**WORK REQUIRED:** Filter the material below down to the lines with the word "shown" and give those lines.

**RECORD EXTRACTS:**

•••

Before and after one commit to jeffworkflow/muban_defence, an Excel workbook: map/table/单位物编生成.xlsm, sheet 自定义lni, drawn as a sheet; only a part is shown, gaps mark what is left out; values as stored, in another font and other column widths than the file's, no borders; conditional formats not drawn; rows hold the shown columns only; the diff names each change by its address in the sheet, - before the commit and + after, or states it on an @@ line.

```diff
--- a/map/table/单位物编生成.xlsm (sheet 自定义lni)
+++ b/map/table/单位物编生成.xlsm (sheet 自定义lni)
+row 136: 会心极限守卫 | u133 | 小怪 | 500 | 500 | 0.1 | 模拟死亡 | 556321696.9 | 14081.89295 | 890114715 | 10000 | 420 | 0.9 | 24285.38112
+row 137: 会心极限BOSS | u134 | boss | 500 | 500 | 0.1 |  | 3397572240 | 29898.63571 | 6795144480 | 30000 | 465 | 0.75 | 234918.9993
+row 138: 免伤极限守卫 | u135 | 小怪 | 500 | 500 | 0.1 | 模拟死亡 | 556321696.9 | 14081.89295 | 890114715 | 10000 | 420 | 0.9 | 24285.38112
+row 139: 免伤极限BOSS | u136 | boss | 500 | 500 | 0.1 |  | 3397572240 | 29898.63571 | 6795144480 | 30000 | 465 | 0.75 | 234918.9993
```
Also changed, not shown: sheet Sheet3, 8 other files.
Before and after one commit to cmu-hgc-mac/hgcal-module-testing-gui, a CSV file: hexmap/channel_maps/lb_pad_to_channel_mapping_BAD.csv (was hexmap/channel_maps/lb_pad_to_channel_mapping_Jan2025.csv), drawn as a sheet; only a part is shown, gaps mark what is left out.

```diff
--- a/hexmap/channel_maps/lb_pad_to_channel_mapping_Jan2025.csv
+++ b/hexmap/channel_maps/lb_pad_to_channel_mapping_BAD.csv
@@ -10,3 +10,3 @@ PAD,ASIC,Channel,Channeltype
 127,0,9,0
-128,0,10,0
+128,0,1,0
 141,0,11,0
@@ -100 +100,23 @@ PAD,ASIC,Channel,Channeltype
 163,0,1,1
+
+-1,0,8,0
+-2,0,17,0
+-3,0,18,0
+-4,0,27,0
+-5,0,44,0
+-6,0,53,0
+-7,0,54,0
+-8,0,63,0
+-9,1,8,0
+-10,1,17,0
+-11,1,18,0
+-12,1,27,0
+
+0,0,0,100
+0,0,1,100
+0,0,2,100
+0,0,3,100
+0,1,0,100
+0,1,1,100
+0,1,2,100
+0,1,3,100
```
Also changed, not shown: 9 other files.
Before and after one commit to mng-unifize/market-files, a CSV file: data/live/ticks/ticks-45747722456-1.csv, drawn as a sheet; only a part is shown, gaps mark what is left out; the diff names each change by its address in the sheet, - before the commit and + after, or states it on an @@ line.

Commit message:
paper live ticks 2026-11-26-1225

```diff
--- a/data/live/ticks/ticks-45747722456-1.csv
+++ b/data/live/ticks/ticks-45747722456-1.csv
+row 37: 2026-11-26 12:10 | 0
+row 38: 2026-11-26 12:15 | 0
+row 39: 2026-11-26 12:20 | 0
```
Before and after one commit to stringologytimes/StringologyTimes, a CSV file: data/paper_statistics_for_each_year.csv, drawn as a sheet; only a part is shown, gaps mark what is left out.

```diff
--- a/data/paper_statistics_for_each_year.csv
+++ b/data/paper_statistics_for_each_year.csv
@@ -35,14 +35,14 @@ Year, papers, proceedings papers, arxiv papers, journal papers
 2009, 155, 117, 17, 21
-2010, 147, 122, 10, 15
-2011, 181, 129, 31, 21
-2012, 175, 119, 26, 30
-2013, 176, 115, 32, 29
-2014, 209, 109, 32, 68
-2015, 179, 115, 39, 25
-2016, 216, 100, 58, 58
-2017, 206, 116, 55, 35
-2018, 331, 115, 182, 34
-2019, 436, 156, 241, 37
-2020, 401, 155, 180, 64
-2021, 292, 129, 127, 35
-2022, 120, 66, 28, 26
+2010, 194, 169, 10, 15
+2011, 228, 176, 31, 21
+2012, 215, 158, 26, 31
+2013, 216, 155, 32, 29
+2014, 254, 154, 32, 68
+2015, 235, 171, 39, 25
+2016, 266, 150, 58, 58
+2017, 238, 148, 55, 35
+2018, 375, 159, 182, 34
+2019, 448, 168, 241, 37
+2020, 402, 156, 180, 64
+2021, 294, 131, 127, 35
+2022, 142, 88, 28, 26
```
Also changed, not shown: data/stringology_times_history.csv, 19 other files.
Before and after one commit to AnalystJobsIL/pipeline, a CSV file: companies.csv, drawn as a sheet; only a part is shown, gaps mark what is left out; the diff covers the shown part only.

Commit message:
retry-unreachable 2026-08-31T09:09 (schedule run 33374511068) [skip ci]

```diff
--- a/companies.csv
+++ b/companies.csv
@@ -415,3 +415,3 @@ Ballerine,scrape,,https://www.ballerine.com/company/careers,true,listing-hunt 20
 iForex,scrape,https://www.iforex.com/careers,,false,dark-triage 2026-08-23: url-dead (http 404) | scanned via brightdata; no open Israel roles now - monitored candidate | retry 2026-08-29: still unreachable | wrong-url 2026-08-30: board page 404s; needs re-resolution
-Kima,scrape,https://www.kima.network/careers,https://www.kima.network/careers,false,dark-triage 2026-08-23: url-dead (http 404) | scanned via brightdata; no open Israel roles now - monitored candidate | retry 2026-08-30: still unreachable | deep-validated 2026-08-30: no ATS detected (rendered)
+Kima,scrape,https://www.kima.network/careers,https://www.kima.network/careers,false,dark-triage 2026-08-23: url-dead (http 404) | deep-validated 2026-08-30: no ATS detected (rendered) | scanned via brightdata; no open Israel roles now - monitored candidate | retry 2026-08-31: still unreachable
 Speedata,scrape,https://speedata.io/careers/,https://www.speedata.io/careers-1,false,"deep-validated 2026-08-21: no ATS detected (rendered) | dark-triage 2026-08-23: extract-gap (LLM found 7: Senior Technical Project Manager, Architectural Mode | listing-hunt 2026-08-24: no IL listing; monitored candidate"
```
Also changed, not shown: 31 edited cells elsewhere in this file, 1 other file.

•••

**EXERCISE ANSWER:**
Before and after one commit to jeffworkflow/muban_defence, an Excel workbook: map/table/单位物编生成.xlsm, sheet 自定义lni, drawn as a sheet; only a part is shown, gaps mark what is left out; values as stored, in another font and other column widths than the file's, no borders; conditional formats not drawn; rows hold the shown columns only; the diff names each change by its address in the sheet, - before the commit and + after, or states it on an @@ line.
Also changed, not shown: sheet Sheet3, 8 other files.
Before and after one commit to cmu-hgc-mac/hgcal-module-testing-gui, a CSV file: hexmap/channel_maps/lb_pad_to_channel_mapping_BAD.csv (was hexmap/channel_maps/lb_pad_to_channel_mapping_Jan2025.csv), drawn as a sheet; only a part is shown, gaps mark what is left out.
Also changed, not shown: 9 other files.
Before and after one commit to mng-unifize/market-files, a CSV file: data/live/ticks/ticks-45747722456-1.csv, drawn as a sheet; only a part is shown, gaps mark what is left out; the diff names each change by its address in the sheet, - before the commit and + after, or states it on an @@ line.
Before and after one commit to stringologytimes/StringologyTimes, a CSV file: data/paper_statistics_for_each_year.csv, drawn as a sheet; only a part is shown, gaps mark what is left out.
Also changed, not shown: data/stringology_times_history.csv, 19 other files.
Before and after one commit to AnalystJobsIL/pipeline, a CSV file: companies.csv, drawn as a sheet; only a part is shown, gaps mark what is left out; the diff covers the shown part only.
Also changed, not shown: 31 edited cells elsewhere in this file, 1 other file.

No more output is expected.